Digital care systems have been spoken about for many years, and my understanding is that about 30% of care providers have adopted digital systems for frontline care. Digital Social Care, an organisation that works in conjunction with NHS Digital, recently undertook a study on the understanding of digital care systems in order to help identify the barriers to universal adoption of the technology.
One interesting result was that people who had not yet adopted digital systems claimed that the biggest obstacle to doing so was the lack of time to use technology. This is despite the organisations that have already made the change experiencing a consistent benefit of time saving – highlighting that people are making decisions based on perception, when the reality is the opposite.
Fear of new technology is nothing new, and helping people manage the change is an important part of implementing new systems. Social care has been slower than many other industries in incorporating digital technology into core business activities, but the reason for not making the change now is pretty much invalid.
The benefits of digital care systems are vast, and during the current pandemic it is vitally important that people’s unfounded perceptions do not cause a lack of information that will help to win the battle against COVID-19. We need to get to 100% of care providers using digital technology, and it is highly likely that government and CQC pressure will demand this within the foreseeable future.
The current 30% is simply unacceptable because the quantity of data that can help fight COVID-19 is limited.

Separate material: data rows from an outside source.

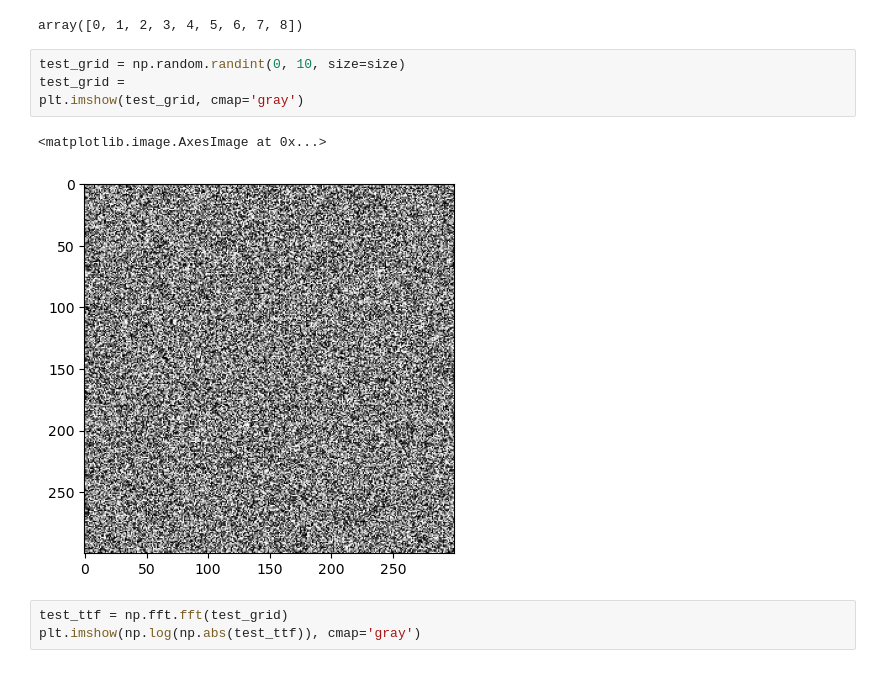
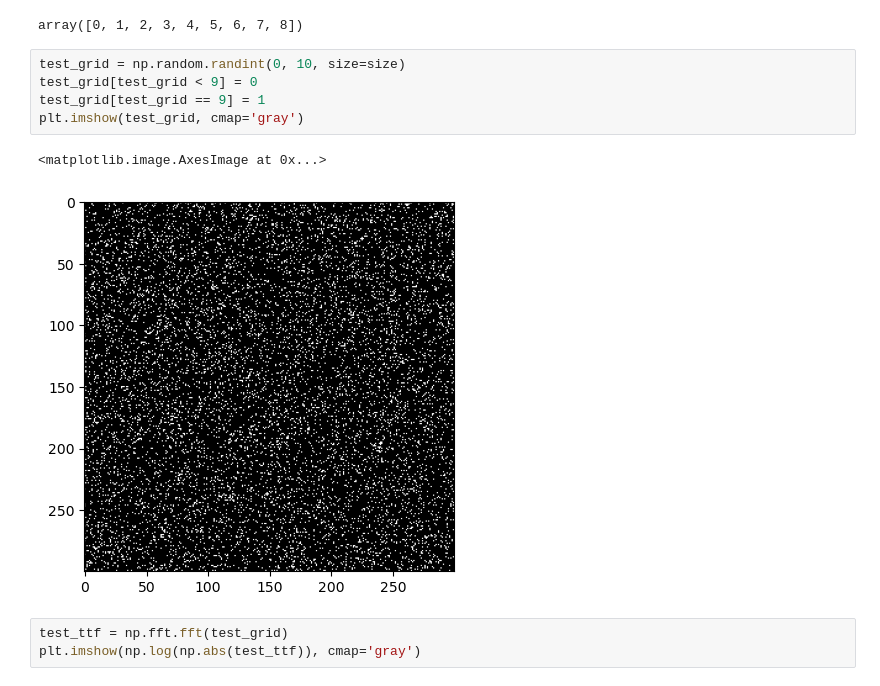
Before and after one commit to JoelDeen820/chicken_agent_model, a Jupyter notebook: prototyping_notebooks/uniformity_measurement.ipynb, the cells around one changed output. Saved outputs shown, nothing was run; the diff lists cells and outputs as text.

```diff
--- a/prototyping_notebooks/uniformity_measurement.ipynb
+++ b/prototyping_notebooks/uniformity_measurement.ipynb
@@ -11,11 +11,12 @@ np.arange(9)
 array([0, 1, 2, 3, 4, 5, 6, 7, 8])
 # %%
 test_grid = np.random.randint(0, 10, size=size)
-test_grid =
+test_grid[test_grid < 9] = 0
+test_grid[test_grid == 9] = 1
 plt.imshow(test_grid, cmap='gray')
 # %% [output]
 <matplotlib.image.AxesImage at 0x...>
-[figure, old version]
+[figure, new version]
 # %%
 test_ttf = np.fft.fft(test_grid)
 plt.imshow(np.log(np.abs(test_ttf)), cmap='gray')
```
Also changed, not shown: parts of 18 cells of this notebook, 1 other file.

Technology has been proven to save time and improve the quality of care; and it also helps to collate information in one central location – essential during a pandemic. If you are still reliant on paper for care information, then I urge you to reach out to care providers who have made the change to understand how much better it is on the other side.